Since the release of the Access Hollywood tape, on which Donald Trump boasted of sexually assaulting women, "Senate Republicans have seen their fortunes dip, particularly in states like Florida, North Carolina, New Hampshire, Nevada and Pennsylvania," where Hillary Clinton now leads.
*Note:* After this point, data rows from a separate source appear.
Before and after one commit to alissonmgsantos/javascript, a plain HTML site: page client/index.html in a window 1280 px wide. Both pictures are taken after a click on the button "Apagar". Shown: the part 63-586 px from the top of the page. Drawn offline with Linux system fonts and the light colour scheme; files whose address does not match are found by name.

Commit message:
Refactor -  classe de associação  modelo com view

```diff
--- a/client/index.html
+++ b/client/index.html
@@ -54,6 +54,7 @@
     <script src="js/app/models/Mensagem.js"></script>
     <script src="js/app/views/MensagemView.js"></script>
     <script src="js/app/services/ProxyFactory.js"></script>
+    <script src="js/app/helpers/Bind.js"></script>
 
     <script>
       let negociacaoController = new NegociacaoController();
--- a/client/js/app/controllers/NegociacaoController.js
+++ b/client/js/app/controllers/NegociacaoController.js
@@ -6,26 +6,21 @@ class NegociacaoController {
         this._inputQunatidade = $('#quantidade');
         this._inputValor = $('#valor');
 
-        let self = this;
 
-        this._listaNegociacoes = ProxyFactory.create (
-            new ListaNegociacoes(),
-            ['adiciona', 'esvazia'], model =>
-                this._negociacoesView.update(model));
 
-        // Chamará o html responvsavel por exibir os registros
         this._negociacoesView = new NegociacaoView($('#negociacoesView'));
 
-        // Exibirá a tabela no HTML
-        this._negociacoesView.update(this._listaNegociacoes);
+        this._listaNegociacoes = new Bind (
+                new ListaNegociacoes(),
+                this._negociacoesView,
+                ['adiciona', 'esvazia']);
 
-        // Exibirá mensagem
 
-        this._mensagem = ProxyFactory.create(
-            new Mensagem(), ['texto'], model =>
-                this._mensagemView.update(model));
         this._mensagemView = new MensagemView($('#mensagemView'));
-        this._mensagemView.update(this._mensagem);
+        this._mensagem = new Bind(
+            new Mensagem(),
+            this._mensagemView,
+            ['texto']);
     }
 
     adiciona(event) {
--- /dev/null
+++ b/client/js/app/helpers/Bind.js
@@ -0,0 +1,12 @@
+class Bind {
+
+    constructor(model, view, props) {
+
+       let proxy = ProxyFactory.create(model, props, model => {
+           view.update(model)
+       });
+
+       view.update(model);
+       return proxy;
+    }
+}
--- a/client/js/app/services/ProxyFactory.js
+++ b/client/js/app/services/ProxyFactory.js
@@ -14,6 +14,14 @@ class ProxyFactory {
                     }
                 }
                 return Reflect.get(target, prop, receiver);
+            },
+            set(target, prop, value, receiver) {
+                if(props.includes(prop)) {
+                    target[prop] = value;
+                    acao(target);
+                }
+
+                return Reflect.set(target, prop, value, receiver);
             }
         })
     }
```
Jennifer Duffy writes that she now expects Democrats to gain five to seven seats—enough to regain control of the chamber.
"Of the Senate seats in the Toss Up column, Trump only leads in Indiana and Missouri where both Republicans are running a few points behind him. ... History shows that races in the Toss Up column never split down the middle; one party tends to win the lion’s share of them."
If you need a marker for how confident Hillary Clinton is at this point of the race, here's one: CNN's Jeff Zeleny reports "she's been talking to Republican senators, old allies and new, saying that she is willing to work with them and govern."